There may be another; for example, the feeling that everything is different, of living differently, of a light in the mind which was not there before, of a peace in the heart which was not there before. That does make a change; but the positive change usually comes later, very rarely does it come at first except in a flash at the time of conversion when one has decided to take up the spiritual life. Sometimes, it begins like a great illumination, a deep joy enters into you; but generally, afterwards this goes into the background, for there are too many imperfections still persisting in you…. It is not disgust, it is not contempt, but everything appears to you so uninteresting that it is truly not worth the trouble of attending to it. For instance, when you are in the midst of certain physical conditions, pleasant or unpleasant (the two extremes meet), you say to yourself, “It was so important to me, all that? But it has no importance at all!” You have the impression that you have truly turned over to the other side.

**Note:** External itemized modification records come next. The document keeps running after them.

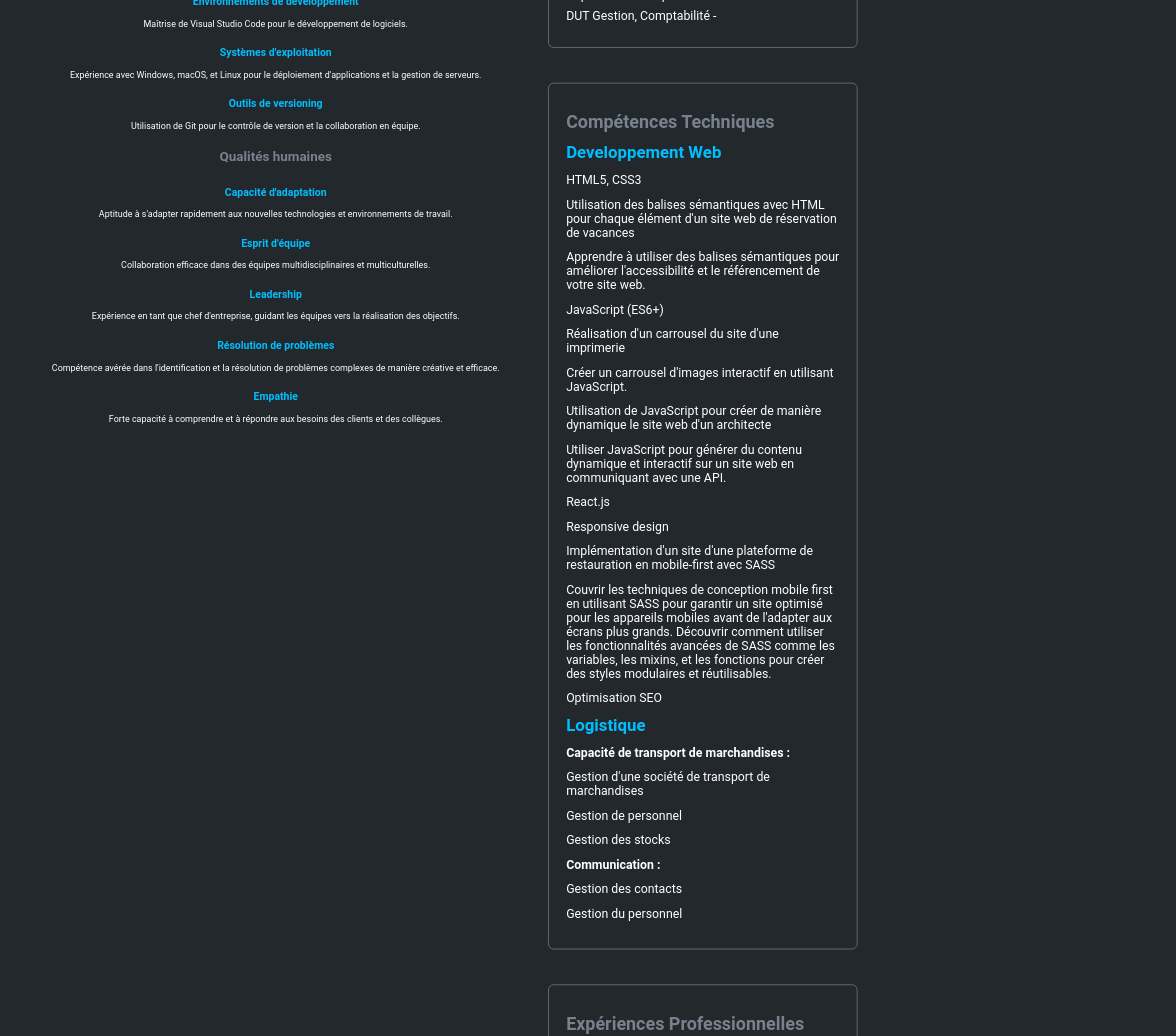
Repository: Christian121966/cv-logistique
Page: /
The author's editor kept a copy of each file at every save. The page is drawn from the files as they stood at one save, then again after a run of saves.
The browser window is 1280 px wide. The page is 1680 px wide, so the pictures cover 1680 px, including what lies to the right of the window. The pictures show the part of the page from y = 416 to 1896 px (the page is 2702 px tall before and 1927 px after), at 70% of full size.
The project was rebuilt for these pictures with package versions that can differ from the ones it lists, and the page was loaded fresh each time.

Above is the page before, as saved 2024-07-27 19:42:06.

After the next 2 saves:
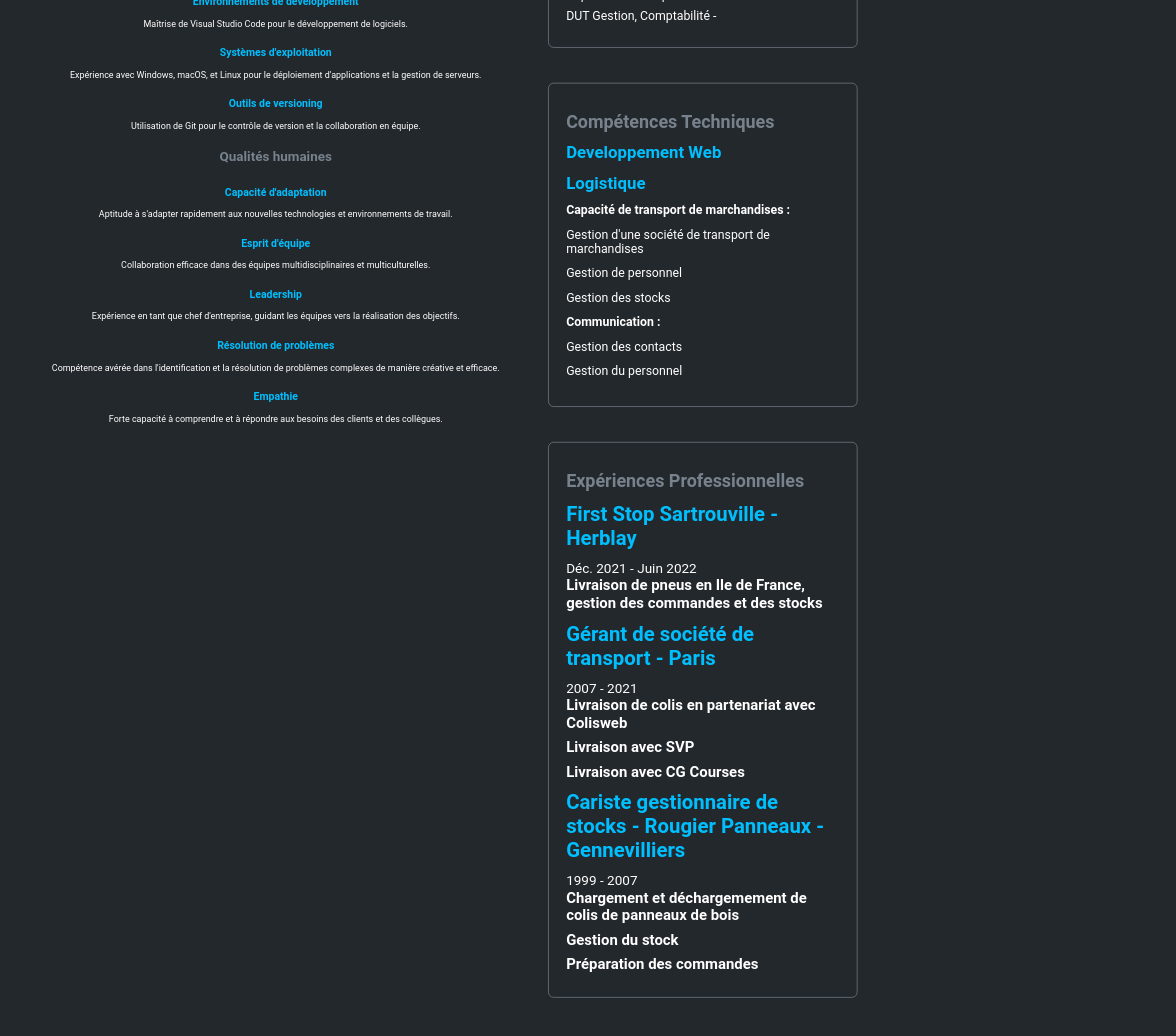
The 2 saves are shown as one change because they came seconds apart.
The last was saved 10 h 53 min later.
--- a/src/components/CompetencesTechniques.js
+++ b/src/components/CompetencesTechniques.js
@@ -21,8 +21,8 @@ function CompetencesTechniques() {
       <h3>Developpement Web</h3>
       <ul>
         {cvData.competences.developpementWeb.map((item, index) => (
-          <li key={index}>
-            {isBold(item) ? <strong>{item}</strong> : item}
+          <li key={index} className={item.title ? 'li_title' : ''}>
+            {item.text}
           </li>
         ))}
       </ul>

Some imagine that the sign of spiritual life is the capacity to sit in a corner and meditate! That is a very, very common idea. I do not want to be severe, but most people who make much of their capacity for meditation—I do not think they meditate even for one minute out of one hour. Those who meditate truly never speak about it; for them it is quite a natural thing. When it has become a natural thing, without any glory about it, you may begin to tell yourself that you are making progress. Those who talk about it and think that this gives them a superiority over other human beings, you may be sure, are most of the time in a state of complete inertia.”

How can we find the Divine who is hidden in us?

“The first thing is to want it, and know precisely that this comes first, before all other things, that this is the important thing. That is the first condition; all the rest may come later, this is the essential condition. You see, if once in a while, from time to time, when you have nothing to do and all goes well and you are unoccupied, suddenly you tell yourself, “Ah, I would like so much to find the Divine!”—well, this—it may take a hundred thousand years, in this way.

But if it is the important thing, the only thing that matters, and if everything else comes afterwards, and you want nothing but this, then—this is the first condition. You must first establish this, later we may speak of what follows. First this, that all the rest does not count, that only this counts, that one is ready to give up everything to have this, that it is the only thing of importance in life. Then one puts oneself in the condition of being able to take a step forward.”

The Mother